I made a counselling appointment through a suicide hotline within a few days of that low point. At the appointment, I rolled out my problems on the bright red carpet of the office until I lost the energy to speak. The counsellor told me to get more vitamin D and sent me on my way. I felt pathetic, and a little ripped off, but also relieved. Talking felt so good. That appointment taught me the magic of talking: how it makes everything real and thus easier to deal with. I had no one to talk to, so I bought a notebook. I couldn’t continue bottling everything up until my inevitable burst; that way of living was not healthy.
Grandma Jane died just over a week after my appointment.
Time doesn’t stop when you die; other people are left with the mess. After being exposed to said mess, I lost the desire to leave one. I didn’t want to die anymore because that would be too painful of an event for my family, but I didn’t want to be alive because it was proving too painful for me. During the last half of 2015, I was simply lost.
Slowly I bounced back, from everything. I found friends, and a way to be alone without hating myself for it. I discovered how to enjoy the shimmering of the present, instead of wishing for grotesque escapes. I walked out of my abusive friendship with living scars, but still intact. And finally, I fell in with people who I enjoyed listening to and who let me talk.
Even though I still have those days where my bones fill with lead, and a foggy despair washes over my body, I can, and do, enjoy life now.

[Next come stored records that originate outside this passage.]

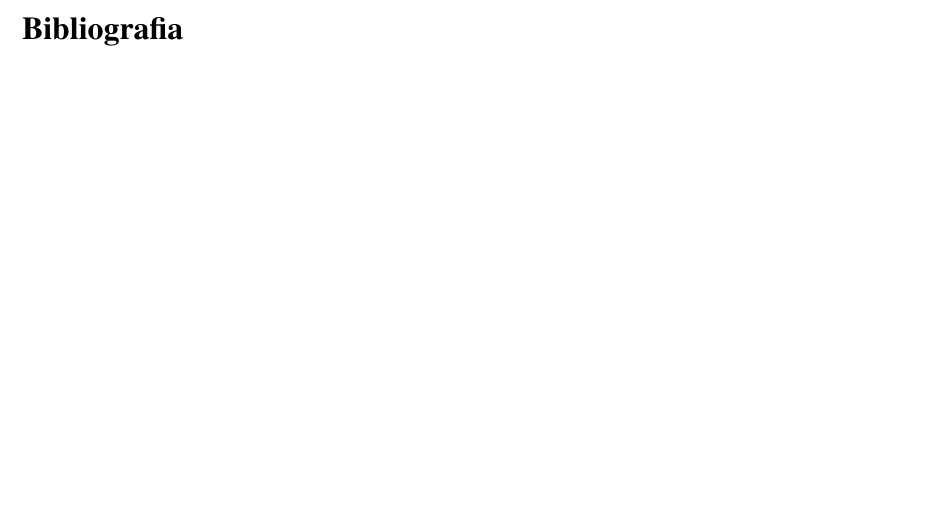
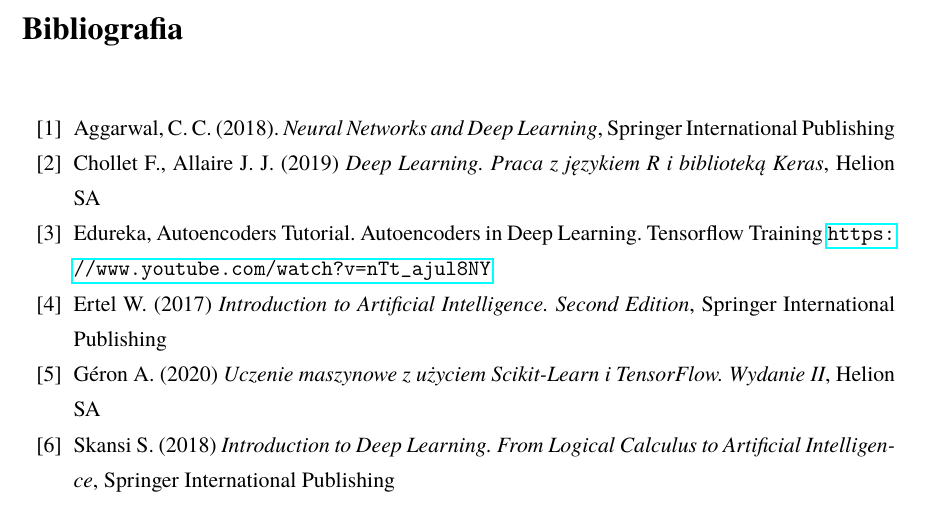
Before and after one commit to AlicjaHol/praca_mgr, a LaTeX document (moja_mgr.tex): part of page 13 of 21, cut so that both start at the same text, the shorter picture padded with empty space. Compiled offline with pdfLaTeX.

Commit message:
wstępna bibliografia

```diff
--- a/moja_mgr.tex
+++ b/moja_mgr.tex
@@ -411,6 +411,18 @@ nr albumu: 89892
 
 \begin{thebibliography}{99}
 
+\bibitem{aggarwal} Aggarwal, C. C. (2018).\emph{ Neural Networks and Deep Learning}, Springer International Publishing
+
+\bibitem{chollet} Chollet F., Allaire J. J. (2019) \emph{Deep Learning. Praca z językiem R i biblioteką Keras}, Helion SA
+
+\bibitem{edureka} Edureka, Autoencoders Tutorial. Autoencoders in Deep Learning. Tensorflow Training \url{https://www.youtube.com/watch?v=nTt_ajul8NY}
+
+\bibitem{ertel} Ertel W. (2017) \emph{Introduction to Artificial Intelligence. Second Edition}, Springer International Publishing
+
+\bibitem{geron} G\'eron A. (2020) \emph{Uczenie maszynowe z użyciem Scikit-Learn i TensorFlow. Wydanie II}, Helion SA
+
+
+\bibitem{skansi} Skansi S. (2018) \emph{Introduction to Deep Learning. From Logical Calculus to Artificial Intelligence}, Springer International Publishing
 
 
 \end{thebibliography}
```
Also changed, not shown: moja_mgr.pdf.
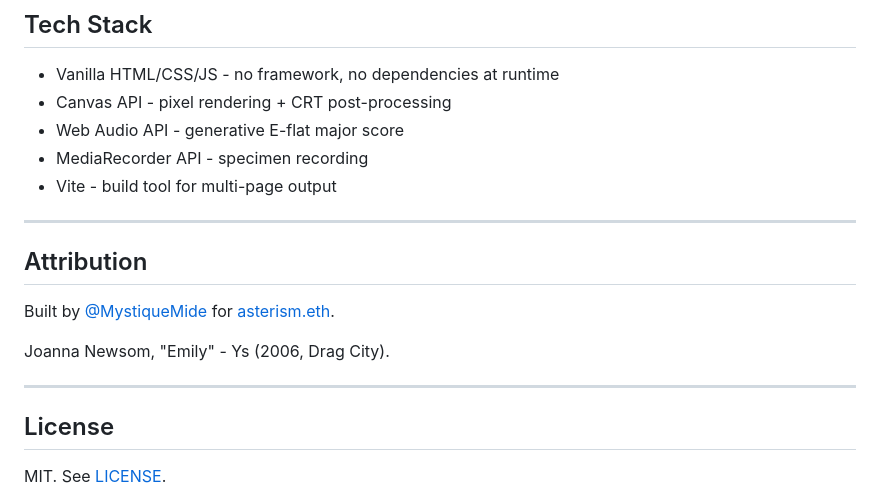
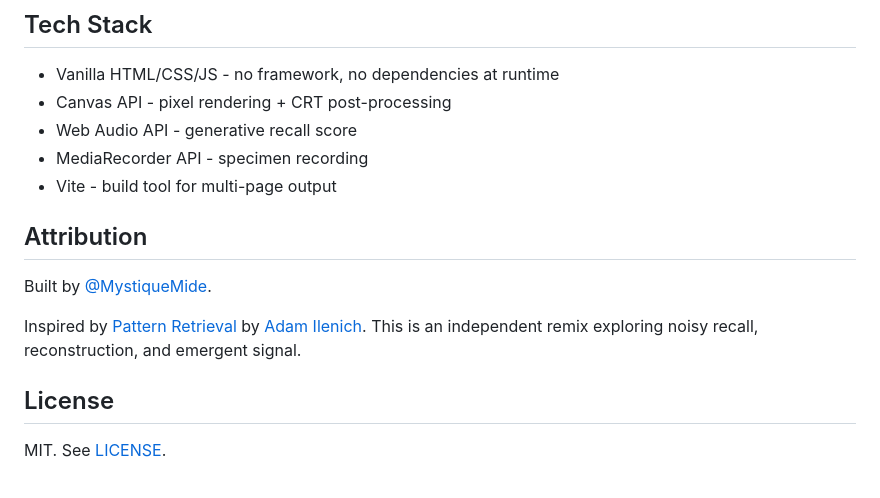
Before and after one commit to mystiquemide/asterism, a Markdown page: README.md, the part around one of its changes. Drawn GitHub-style.

```diff
--- a/README.md
+++ b/README.md
@@ -65,19 +65,15 @@ npm run preview  # preview the build
 
 - Vanilla HTML/CSS/JS - no framework, no dependencies at runtime
 - Canvas API - pixel rendering + CRT post-processing
-- Web Audio API - generative E-flat major score
+- Web Audio API - generative recall score
 - MediaRecorder API - specimen recording
 - Vite - build tool for multi-page output
 
----
-
 ## Attribution
 
-Built by [@MystiqueMide](https://x.com/MystiqueMide) for [asterism.eth](https://x.com/adamilenich).
+Built by [@MystiqueMide](https://x.com/MystiqueMide).
 
-Joanna Newsom, "Emily" - Ys (2006, Drag City).
-
----
+Inspired by [Pattern Retrieval](https://patternretrieval.app) by [Adam Ilenich](https://x.com/adamilenich). This is an independent remix exploring noisy recall, reconstruction, and emergent signal.
 
 ## License
 
```
Also changed, not shown: other parts of README.md (+19 -19 lines), CHANGELOG.md (+2 -2 lines), docs/screenshots/asterism-home.png, docs/screenshots/asterism-piece.png, docs/screenshots/family-viii.png, 4 other files.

Finding “joie de vivre” meant I had to reconcile the fact that someone I loved dearly no longer had that pleasure. I couldn’t get caught up in these crushing realizations; life was moving on and I had to follow it. No matter how ugly some of those changes were.

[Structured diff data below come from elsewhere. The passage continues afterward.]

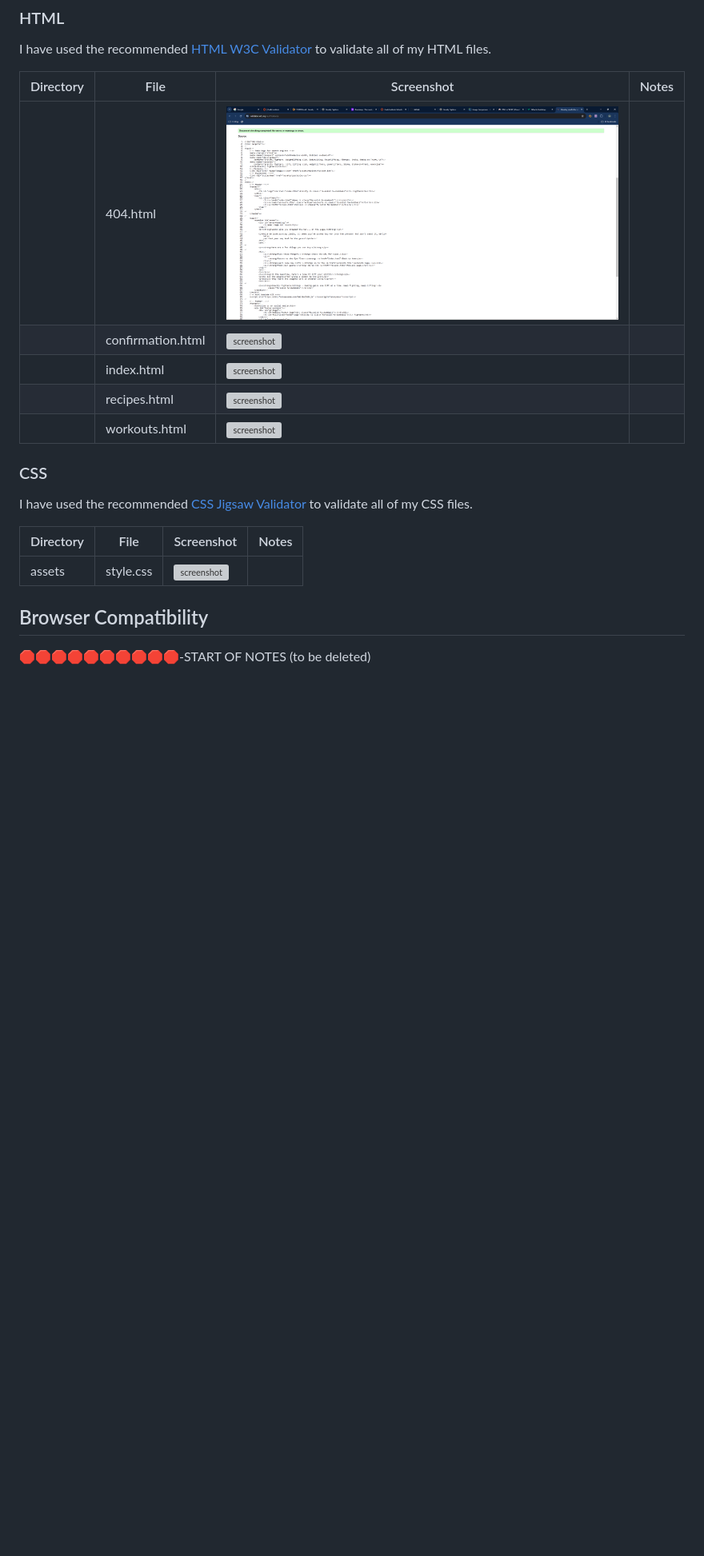
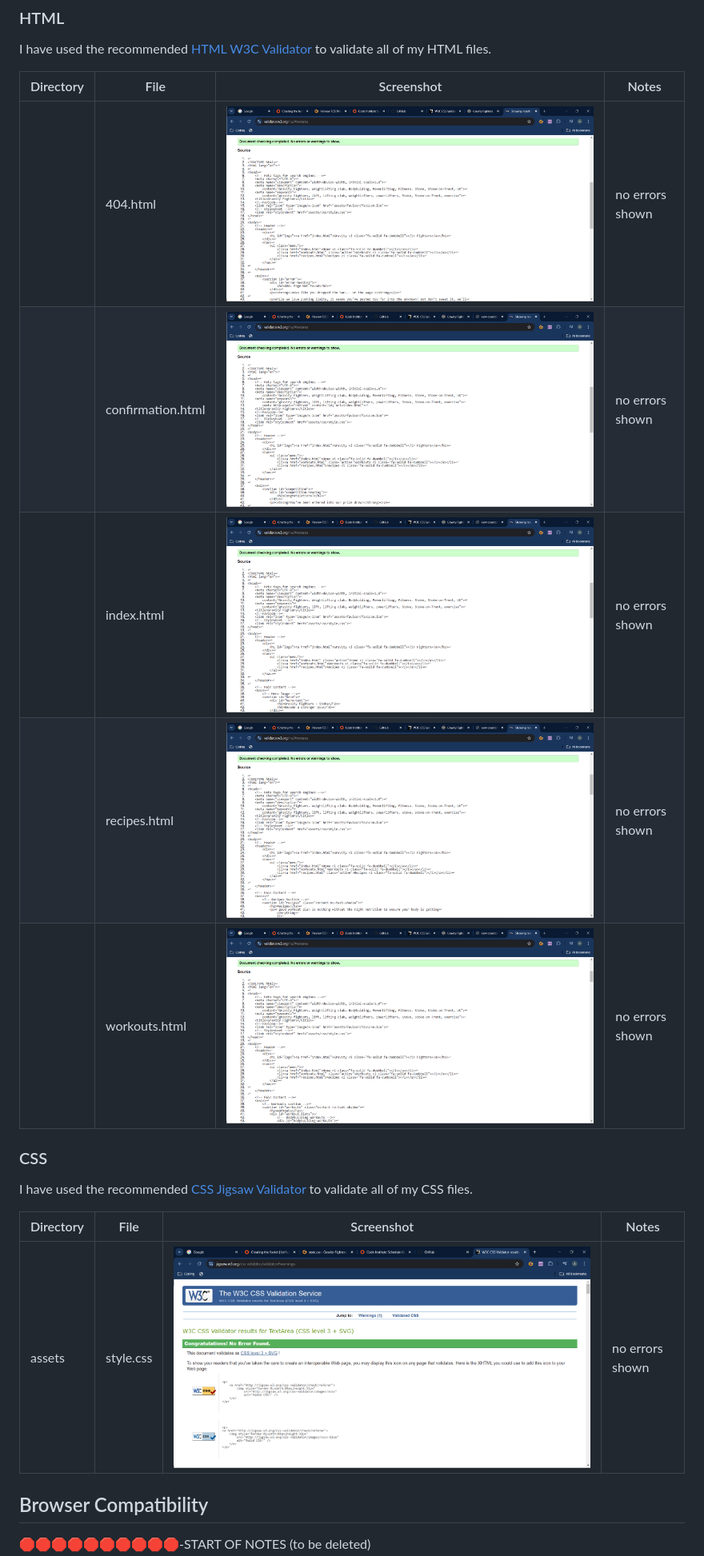
Before and after one commit to Ash-5p/Gravity-Fighters, a Markdown page: TESTING.md, the part around the change printed below. Shown: that part at 80% size. GitHub-like rendering; pictures changed too: documentation/validation/validation-404.png, documentation/validation/validation-confirmation.png (added), documentation/validation/validation-css.png (added); blank space fills up the shorter version; grey boxes are pictures that could not be loaded.

Commit message:
Update validation section of TESTING.md

```diff
--- a/TESTING.md
+++ b/TESTING.md
@@ -65,11 +65,11 @@ I have used the recommended [HTML W3C Validator](https://validator.w3.org) to va
 
 | Directory | File | Screenshot | Notes |
 | --- | --- | --- | --- |
-|  | 404.html | ![screenshot](documentation/validation/validation-404.png) | |
-|  | confirmation.html | ![screenshot](documentation/validation/path-to-screenshot.png) | |
-|  | index.html | ![screenshot](documentation/validation/path-to-screenshot.png) | |
-|  | recipes.html | ![screenshot](documentation/validation/path-to-screenshot.png) | |
-|  | workouts.html | ![screenshot](documentation/validation/path-to-screenshot.png) | |
+|  | 404.html | ![screenshot](documentation/validation/validation-404.png) | no errors shown |
+|  | confirmation.html | ![screenshot](documentation/validation/validation-confirmation.png) | no errors shown |
+|  | index.html | ![screenshot](documentation/validation/validation-home.png) | no errors shown |
+|  | recipes.html | ![screenshot](documentation/validation/validation-recipes.png) | no errors shown |
+|  | workouts.html | ![screenshot](documentation/validation/validation-workouts.png) | no errors shown |
 
 
 ### CSS
@@ -78,7 +78,7 @@ I have used the recommended [CSS Jigsaw Validator](https://jigsaw.w3.org/css-val
 
 | Directory | File | Screenshot | Notes |
 | --- | --- | --- | --- |
-| assets | style.css | ![screenshot](documentation/validation/path-to-screenshot.png) | |
+| assets | style.css | ![screenshot](documentation/validation/validation-css.png) | no errors shown |
 
 ## Browser Compatibility
 
```
Also changed, not shown: other parts of TESTING.md (+7 -10 lines), README.md (+5 -0 lines), 1 other file.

I know that she wouldn’t like the fact that I don’t go to church, that I swear like a sailor, that I hold grudges, or that my mom never made me play piano, and most of all she wouldn’t like that her loss still hurts me. I also know that she didn’t care that much about making sure that I was the perfect granddaughter. She was content to let me explore my capabilities.
She loved that I wore lipstick, that I sang the lullabies she taught me, that I treasured the knickknacks she gave me and the stories she told, and that, to my mother’s dismay, I fold napkins like she taught me. That woman was so full of love and pride; she had infinite admiration for the small things. She would be so proud of me. I spoke to her almost every day. She listened, and in turn I learned how to listen to others. She was never aware of the fact that she taught me how to laugh raucously as well. When we talked I was energetic, and her voice was honey, golden and soft. That absence stings the most. I’m romanticizing her, I know that. She deserves it. She helped me grow into who I am today, both pre and post mortem. I’ll have to keep growing up without her, and that’s okay. She’ll never be gone from me completely, and that’s okay too (I never want her to leave). A year and a half later I’m still healing.
And I still miss her.
I remember your face the first time you tried a pumpkin spice latte. Some of my lipstick transferred from the cup to you and it matched the one you were already wearing. I felt like I was supposed to be your granddaughter.
Time doesn’t stop when you die; other people are left with the mess. After being exposed to said mess, I lost the desire to leave one.